It happens every day, a tenant who was a single occupant at the start of the tenancy gets a partner and asks them to move in. Technically, this additional person is not a subletter, instead they are a “Permitted Occupier”. Lovely for them, of course, but what does that mean for your tenancy agreement?
Problems can occur when a couple splits up and the original tenant moves out – the Landlord is left with a “Permitted Occupier” who retains their lawful status, even after the original tenant moves out, but they are not legally responsible based on the tenancy agreement. This can lead to issues of rent arrears and evictions.
Very murky waters indeed!
The lockdowns we have seen in the UK has certainly increased couples’ impetus to move in, perhaps even doing so earlier than they may have considered otherwise. Conversely,replica uhren lockdown has also incited potential breakups leading to a spike in Permitted Occupier issues for Landlords to face.
So, what can a Landlord do to sort this issue now, and prevent issues like this in the future.
Amend the tenancy agreement:
Whether you have a current Permitted Occupier issue on the horizon or you have a couple who have just moved in together – you should amend the tenancy agreement to allow the Permitted Occupier. This makes sure that, should the original tenant leave, the Permitted Occupier becomes the new tenant and is responsible for all terms of the tenancy agreement.
Ensure you have adequate Landlord Insurance
Landlord Insurance is there to help make sure you are protected, as the Landlord.
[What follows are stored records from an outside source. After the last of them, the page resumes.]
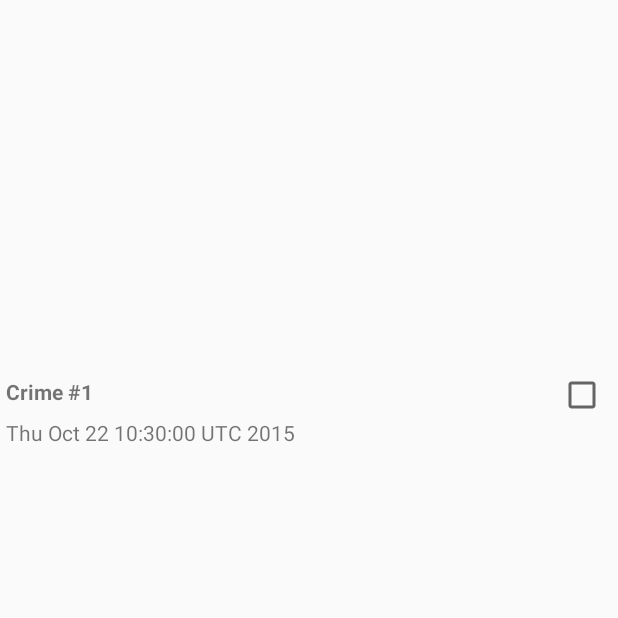
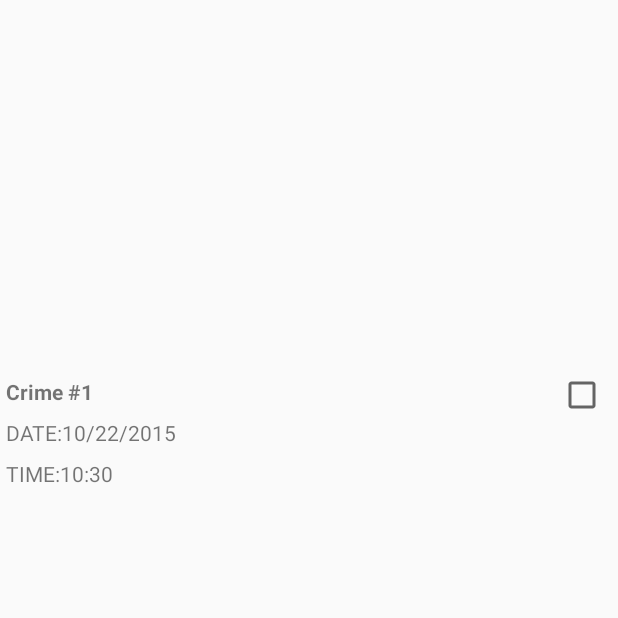
Before and after one commit to akrog100/CriminalIntent, an Android app: the screen it shows after launch (CrimeListActivity), scrolled down 576 dp, on a phone screen of 412 x 824 dp, the top half of it. Run offline under Robolectric (Android 15) with nearby library versions, the phone set to English and light mode, and no system bars.

Commit message:
added the first chapter 12 challenge

```diff
--- a/app/src/main/AndroidManifest.xml
+++ b/app/src/main/AndroidManifest.xml
@@ -1,6 +1,7 @@
 <?xml version="1.0" encoding="utf-8"?>
 <manifest xmlns:android="http://schemas.android.com/apk/res/android"
-    package="com.bignerdranch.android.criminalintent" >
+    package="com.bignerdranch.android.criminalintent"
+    >
 
     <application
         android:allowBackup="true"
--- a/app/src/main/java/com/bignerdranch/android/criminalintent/Crime.java
+++ b/app/src/main/java/com/bignerdranch/android/criminalintent/Crime.java
@@ -1,5 +1,7 @@
 package com.bignerdranch.android.criminalintent;
 
+import java.sql.Time;
+import java.sql.Timestamp;
 import java.util.Date;
 import java.util.UUID;
 
@@ -11,12 +13,14 @@ public class Crime {
     private UUID mId;
     private String mTitle;
     private Date mDate;
+    private Date mTime;
     private boolean mSolved;
 
     public Crime(){
         //generate unique id
         mId = UUID.randomUUID();
         mDate = new Date();
+        mTime = new Date();
     }
 
     public UUID getId(){
@@ -46,4 +50,8 @@ public class Crime {
     public void setSolved(boolean solved){
         mSolved = solved;
     }
+
+    public Date getTime() { return mTime;}
+
+    public void setTime(Date time) {mTime = time;}
 }
--- a/app/src/main/java/com/bignerdranch/android/criminalintent/CrimeLab.java
+++ b/app/src/main/java/com/bignerdranch/android/criminalintent/CrimeLab.java
@@ -3,6 +3,7 @@ package com.bignerdranch.android.criminalintent;
 import android.content.Context;
 
 import java.util.ArrayList;
+import java.util.Calendar;
 import java.util.List;
 import java.util.UUID;
 
--- a/app/src/main/java/com/bignerdranch/android/criminalintent/CrimeListFragment.java
+++ b/app/src/main/java/com/bignerdranch/android/criminalintent/CrimeListFragment.java
@@ -6,6 +6,7 @@ import android.os.Bundle;
 import android.support.v4.app.Fragment;
 import android.support.v7.widget.LinearLayoutManager;
 import android.support.v7.widget.RecyclerView;
+import android.text.format.DateFormat;
 import android.view.LayoutInflater;
 import android.view.View;
 import android.view.ViewGroup;
@@ -31,6 +32,7 @@ public class CrimeListFragment extends Fragment {
     private class CrimeHolder extends RecyclerView.ViewHolder implements View.OnClickListener{
         private TextView mTitleTextView;
         private TextView mDateTextView;
+        private TextView mTimeTextView;
         private CheckBox mSolvedCheckBox;
         private Crime mCrime;
         private static final int REQUEST_CRIME = 1;
@@ -42,6 +44,7 @@ public class CrimeListFragment extends Fragment {
 
             mTitleTextView = (TextView) itemView.findViewById(R.id.list_item_crime_title_text_view);
             mDateTextView = (TextView) itemView.findViewById(R.id.list_item_crime_date_text_view);
+            mTimeTextView = (TextView) itemView.findViewById(R.id.list_item_crime_time_text_view);
             mSolvedCheckBox = (CheckBox) itemView.findViewById(R.id.list_item_crime_solved_check_box);
         }
 
@@ -57,7 +60,8 @@ public class CrimeListFragment extends Fragment {
         public void bindCrime(Crime crime){
             mCrime = crime;
             mTitleTextView.setText(mCrime.getTitle());
-            mDateTextView.setText(mCrime.getDate().toString());
+            mDateTextView.setText("DATE:" + DateFormat.format("MM/dd/yyyy", mCrime.getDate()));
+            mTimeTextView.setText("TIME:" + DateFormat.format("hh:mm", mCrime.getTime()));
             mSolvedCheckBox.setChecked(mCrime.isSolved());
         }
 
@@ -110,17 +114,6 @@ public class CrimeListFragment extends Fragment {
         updateUI();
     }
 
-   /* @Override
-    public void onActivityResult(int requestCode, int resultCode, Intent data) {
-        UUID yes = null;
-        if (requestCode == 1) {
-            if (resultCode == Activity.RESULT_OK) {
-               yes = (UUID) data.getSerializableExtra("serializable");
-                true_id = yes;
-            }
-        }
-
-    }*/
 
     private void updateUI(){
         CrimeLab crimeLab = CrimeLab.get(getActivity());
@@ -137,8 +130,6 @@ public class CrimeListFragment extends Fragment {
             mAdapter.notifyItemChanged(index);
         }
 
-
     }
 
-
 }
--- a/app/src/main/res/layout/list_item_crime.xml
+++ b/app/src/main/res/layout/list_item_crime.xml
@@ -29,5 +29,13 @@
         android:padding="4dp"
         tools:text="Crime Date"/>
 
+    <TextView
+        android:id="@+id/list_item_crime_time_text_view"
+        android:layout_width="match_parent"
+        android:layout_height="wrap_content"
+        android:layout_below="@+id/list_item_crime_date_text_view"
+        android:padding="4dp"
+        tools:text="Crime Time"/>
+
 
 </RelativeLayout>
--- a/app/src/main/res/values/strings.xml
+++ b/app/src/main/res/values/strings.xml
@@ -6,5 +6,6 @@
     <string name="hello_world">Hello world!</string>
     <string name="action_settings">Settings</string>
     <string name="date_picker_title">Date of crime:</string>
+    <string name="time_picker_title">Time of crime:</string>
     <string name="crime_title_hint">Enter a title for the crime.</string>
 </resources>
```
Also changed, not shown: app/src/main/java/com/bignerdranch/android/criminalintent/CrimeFragment.java (+22 -2 lines), app/src/main/java/com/bignerdranch/android/criminalintent/TimePickerFragment.java (added, +83 -0 lines), app/src/main/res/layout/dialog_time.xml (added, +7 -0 lines), app/src/main/res/layout/fragment_crime.xml (+7 -0 lines).
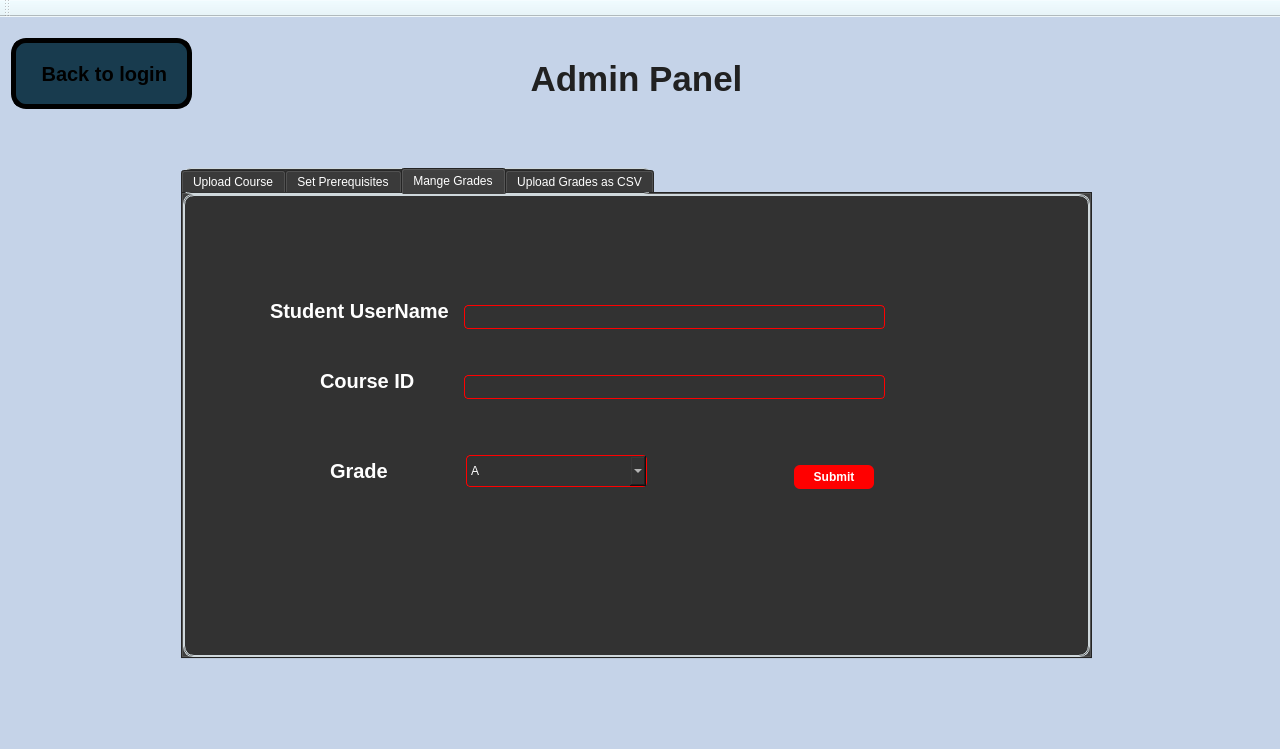
Above: Coursify.ui from Ahmed-ElGoharyy/Coursifyy before the change. Below: the same form after it.
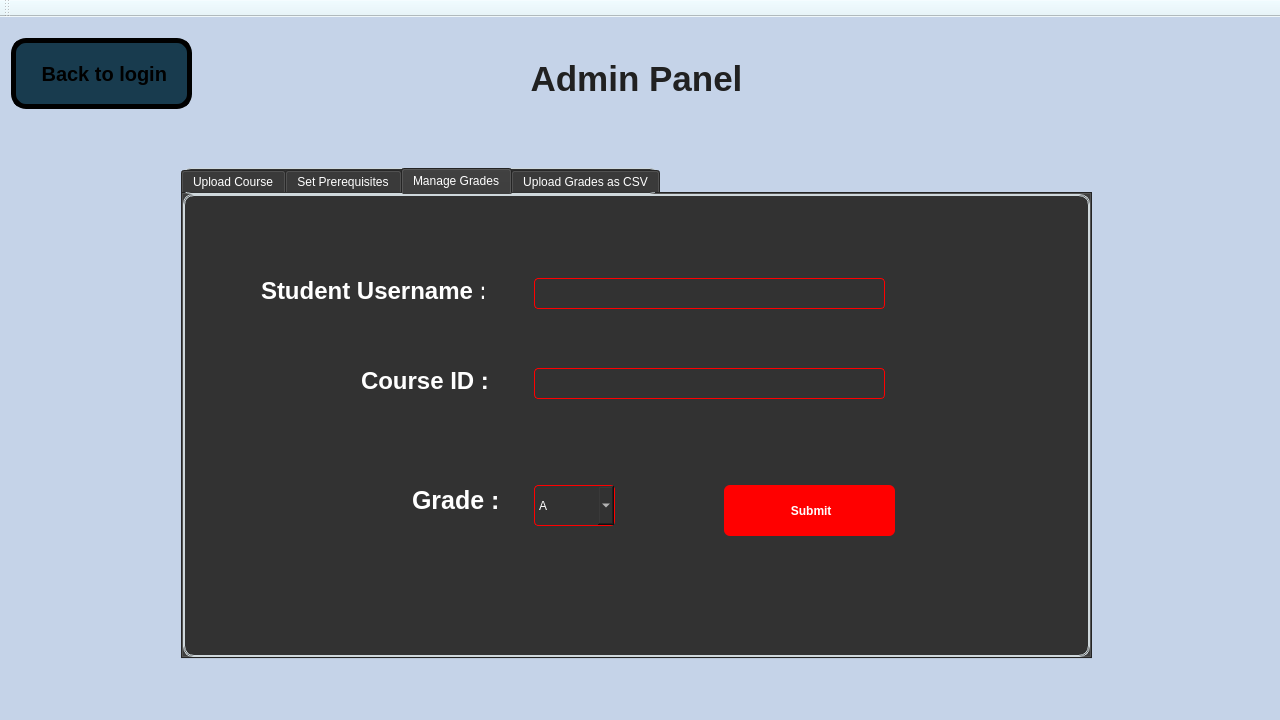
That is the form after the change. The open tabs and pages were chosen to show the change. Icons and pictures are not drawn.

```diff
--- a/Coursify.ui
+++ b/Coursify.ui
@@ -7,7 +7,7 @@
     <x>0</x>
     <y>0</y>
     <width>1280</width>
-    <height>749</height>
+    <height>720</height>
    </rect>
   </property>
   <property name="palette">
@@ -3634,15 +3634,15 @@
         </widget>
         <widget class="QWidget" name="tab_3">
          <attribute name="title">
-          <string>Mange Grades</string>
+          <string>Manage Grades</string>
          </attribute>
          <widget class="QLineEdit" name="StudentUser">
           <property name="geometry">
            <rect>
-            <x>280</x>
-            <y>110</y>
-            <width>421</width>
-            <height>24</height>
+            <x>350</x>
+            <y>83</y>
+            <width>351</width>
+            <height>31</height>
            </rect>
           </property>
           <property name="styleSheet">
@@ -3658,10 +3658,10 @@
          <widget class="QLineEdit" name="lineEdit_courseID_2">
           <property name="geometry">
            <rect>
-            <x>280</x>
-            <y>180</y>
-            <width>421</width>
-            <height>24</height>
+            <x>350</x>
+            <y>173</y>
+            <width>351</width>
+            <height>31</height>
            </rect>
           </property>
           <property name="styleSheet">
@@ -3677,10 +3677,10 @@
          <widget class="QPushButton" name="pushButton_submitGrade">
           <property name="geometry">
            <rect>
-            <x>610</x>
-            <y>270</y>
-            <width>80</width>
-            <height>24</height>
+            <x>540</x>
+            <y>290</y>
+            <width>171</width>
+            <height>51</height>
            </rect>
           </property>
           <property name="styleSheet">
@@ -3702,21 +3702,32 @@
 </string>
           </property>
           <property name="text">
-           <string>Submit</string>
+           <string> Submit</string>
+          </property>
+          <property name="icon">
+           <iconset theme="QIcon::ThemeIcon::GoUp"/>
+          </property>
+          <property name="iconSize">
+           <size>
+            <width>16</width>
+            <height>20</height>
+           </size>
           </property>
          </widget>
          <widget class="QLabel" name="label_16">
           <property name="geometry">
            <rect>
-            <x>80</x>
-            <y>100</y>
-            <width>191</width>
+            <x>70</x>
+            <y>80</y>
+            <width>231</width>
             <height>31</height>
            </rect>
           </property>
           <property name="font">
            <font>
-            <pointsize>15</pointsize>
+            <family>Segoe UI</family>
+            <pointsize>18</pointsize>
+            <italic>false</italic>
             <bold>true</bold>
            </font>
           </property>
@@ -3728,47 +3739,51 @@
 </string>
           </property>
           <property name="text">
-           <string>Student UserName</string>
+           <string>Student Username :</string>
           </property>
          </widget>
          <widget class="QLabel" name="label_17">
           <property name="geometry">
            <rect>
-            <x>130</x>
+            <x>170</x>
             <y>170</y>
-            <width>111</width>
+            <width>141</width>
             <height>31</height>
            </rect>
           </property>
           <property name="font">
            <font>
-            <pointsize>15</pointsize>
+            <family>Segoe UI</family>
+            <pointsize>18</pointsize>
+            <italic>false</italic>
             <bold>true</bold>
            </font>
           </property>
           <property name="styleSheet">
            <string notr="true">color: rgb(255, 255, 255);
 border-color:rgb(50, 50, 50);
+font: 700 18pt &quot;Segoe UI&quot;;
 
-font-weight: bold;
 </string>
           </property>
           <property name="text">
-           <string>Course ID</string>
+           <string>Course ID :</string>
           </property>
          </widget>
          <widget class="QLabel" name="label_18">
           <property name="geometry">
            <rect>
-            <x>140</x>
-            <y>260</y>
-            <width>81</width>
+            <x>220</x>
+            <y>290</y>
+            <width>101</width>
             <height>31</height>
            </rect>
           </property>
           <property name="font">
            <font>
-            <pointsize>15</pointsize>
+            <family>Segoe UI</family>
+            <pointsize>19</pointsize>
+            <italic>false</italic>
             <bold>true</bold>
            </font>
           </property>
@@ -3776,20 +3791,19 @@
            <string notr="true">color: rgb(255, 255, 255);
 border-color:rgb(50, 50, 50);
 
-font-weight: bold;
-</string>
+font: 700 19pt &quot;Segoe UI&quot;;</string>
           </property>
           <property name="text">
-           <string>Grade</string>
+           <string>Grade :</string>
           </property>
          </widget>
          <widget class="QComboBox" name="comboBox">
           <property name="geometry">
            <rect>
-            <x>282</x>
-            <y>260</y>
-            <width>181</width>
-            <height>32</height>
+            <x>350</x>
+            <y>290</y>
+            <width>81</width>
+            <height>41</height>
            </rect>
           </property>
           <property name="styleSheet">
```
Left out of the diff: 188 changed lines with no effect on the pictures.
It can help support you with rent issues and offers you financial protection when things go wrong. Our expert team can help make sure you have the right support – send us an email to get chatting.